== EXERCISE DETAILS ==
Pull out each line of the records holding the string "using".

== GIVEN DATA ==
....................
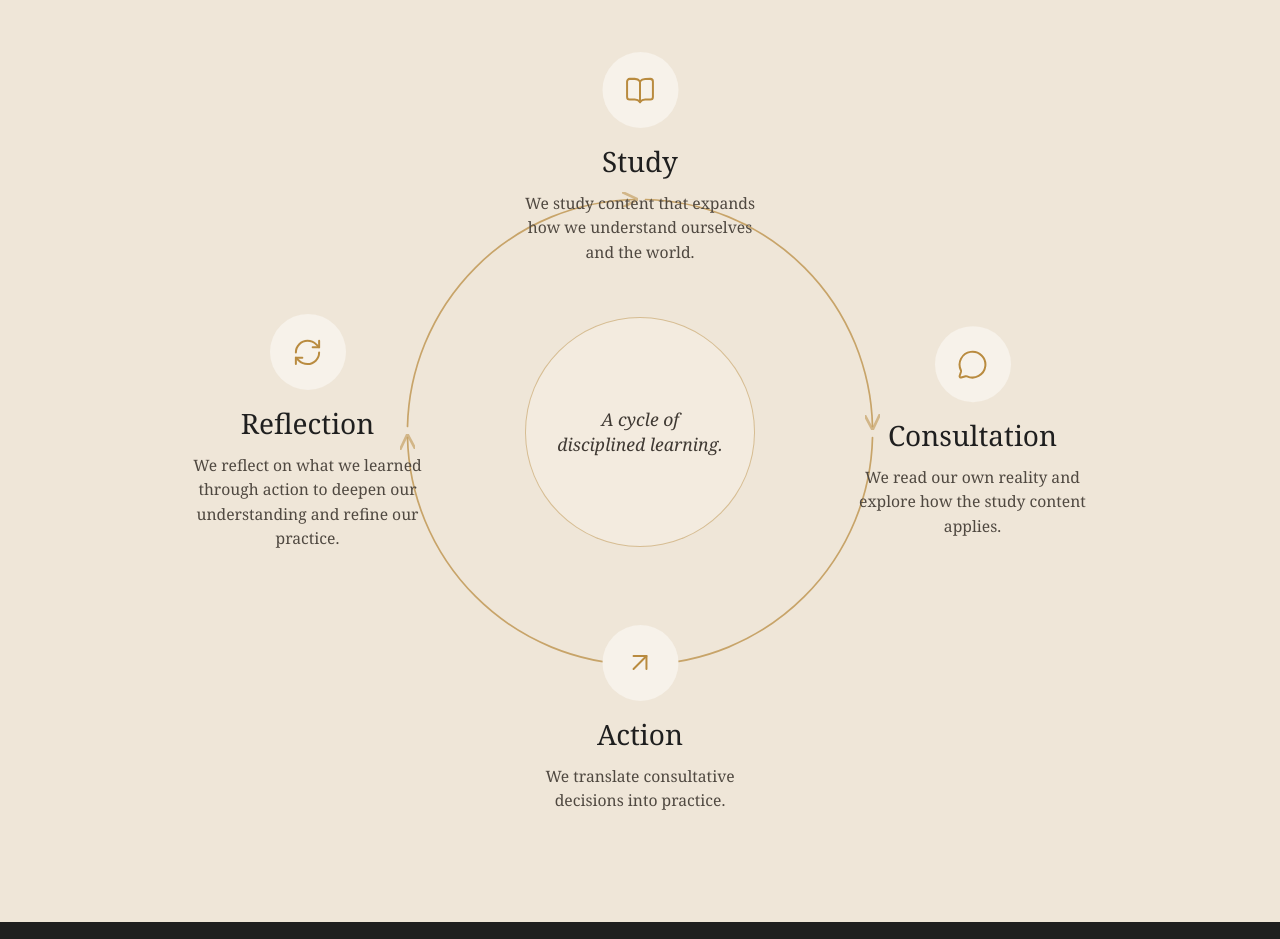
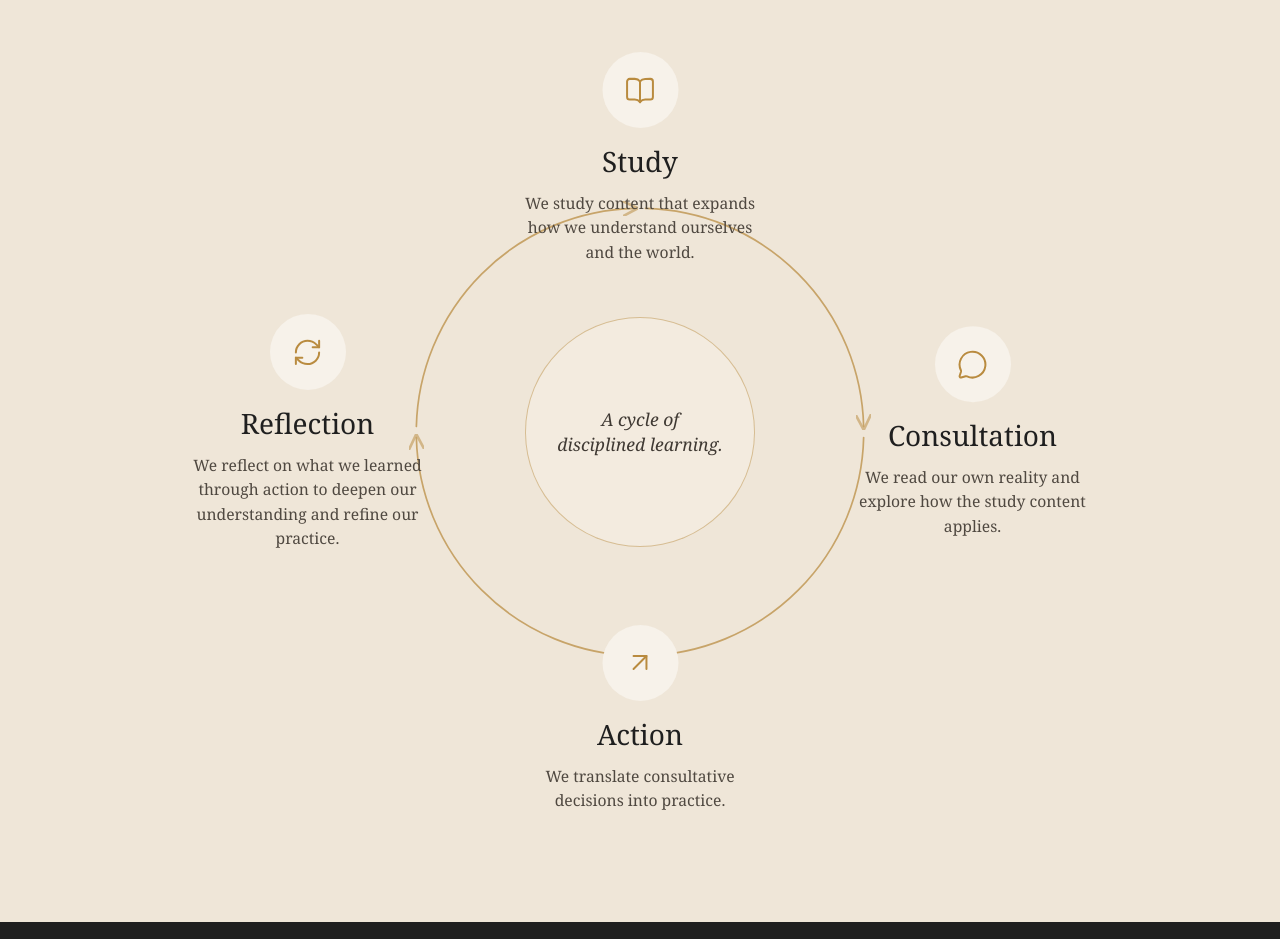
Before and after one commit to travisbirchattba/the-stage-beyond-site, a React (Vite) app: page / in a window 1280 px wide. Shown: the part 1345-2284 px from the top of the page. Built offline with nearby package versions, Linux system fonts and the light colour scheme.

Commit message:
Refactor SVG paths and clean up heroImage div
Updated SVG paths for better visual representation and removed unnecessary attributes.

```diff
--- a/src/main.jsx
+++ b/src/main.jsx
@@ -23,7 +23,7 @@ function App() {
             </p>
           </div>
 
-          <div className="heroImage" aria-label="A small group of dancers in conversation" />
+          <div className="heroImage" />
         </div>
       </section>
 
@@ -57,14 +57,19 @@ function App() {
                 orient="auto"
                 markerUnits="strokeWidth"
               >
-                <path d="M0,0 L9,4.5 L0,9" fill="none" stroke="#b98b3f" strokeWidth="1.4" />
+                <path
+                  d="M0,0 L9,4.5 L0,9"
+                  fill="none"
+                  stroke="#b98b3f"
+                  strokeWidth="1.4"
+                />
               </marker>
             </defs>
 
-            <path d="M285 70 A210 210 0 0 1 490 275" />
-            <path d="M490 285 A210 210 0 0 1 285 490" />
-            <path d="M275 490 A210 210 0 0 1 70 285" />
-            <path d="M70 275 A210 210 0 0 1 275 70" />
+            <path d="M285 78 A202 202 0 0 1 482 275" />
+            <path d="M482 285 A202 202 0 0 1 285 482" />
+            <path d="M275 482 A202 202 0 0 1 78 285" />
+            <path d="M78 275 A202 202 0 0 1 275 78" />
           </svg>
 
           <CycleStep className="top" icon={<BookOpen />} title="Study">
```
....................
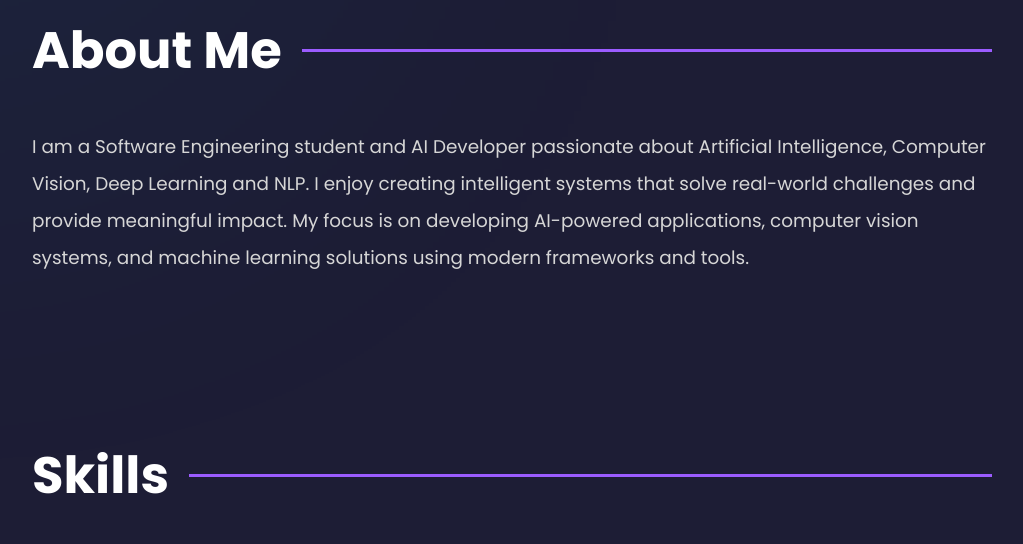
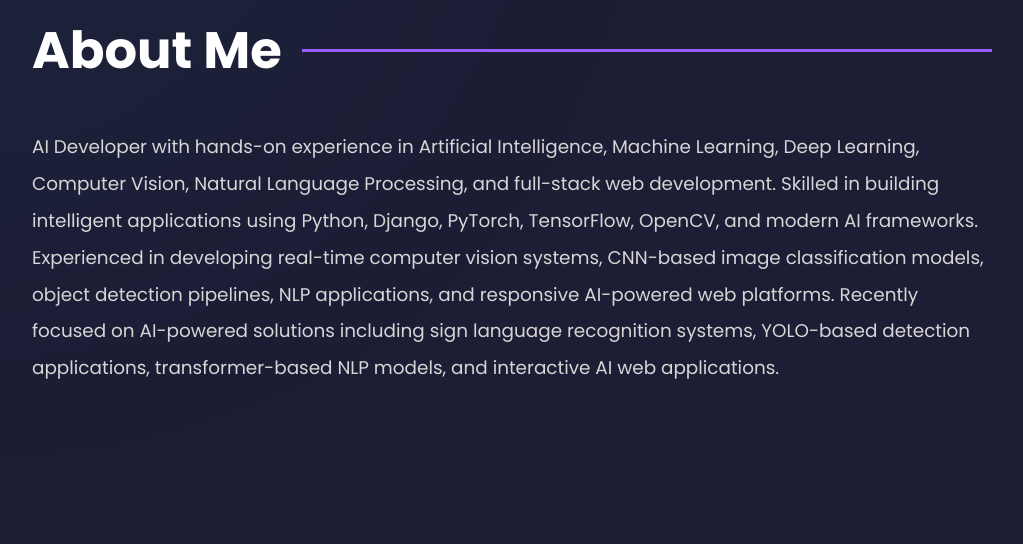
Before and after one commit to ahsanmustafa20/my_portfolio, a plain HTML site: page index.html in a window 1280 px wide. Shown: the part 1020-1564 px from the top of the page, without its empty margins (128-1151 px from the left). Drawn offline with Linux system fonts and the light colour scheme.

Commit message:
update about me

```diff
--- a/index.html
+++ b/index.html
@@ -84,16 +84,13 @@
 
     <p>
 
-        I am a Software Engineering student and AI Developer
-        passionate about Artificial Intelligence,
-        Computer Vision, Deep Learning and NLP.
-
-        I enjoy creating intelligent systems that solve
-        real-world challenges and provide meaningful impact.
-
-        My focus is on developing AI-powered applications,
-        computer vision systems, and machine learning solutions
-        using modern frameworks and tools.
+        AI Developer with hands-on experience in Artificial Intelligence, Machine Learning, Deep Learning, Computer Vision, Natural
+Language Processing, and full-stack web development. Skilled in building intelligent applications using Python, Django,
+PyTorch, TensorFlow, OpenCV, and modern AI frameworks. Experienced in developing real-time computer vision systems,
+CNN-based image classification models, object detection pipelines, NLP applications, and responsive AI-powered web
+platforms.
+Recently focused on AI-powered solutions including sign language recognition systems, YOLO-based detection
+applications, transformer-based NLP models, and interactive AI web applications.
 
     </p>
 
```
....................
== OUTPUT BELOW ==
-        using modern frameworks and tools.
+Language Processing, and full-stack web development. Skilled in building intelligent applications using Python, Django,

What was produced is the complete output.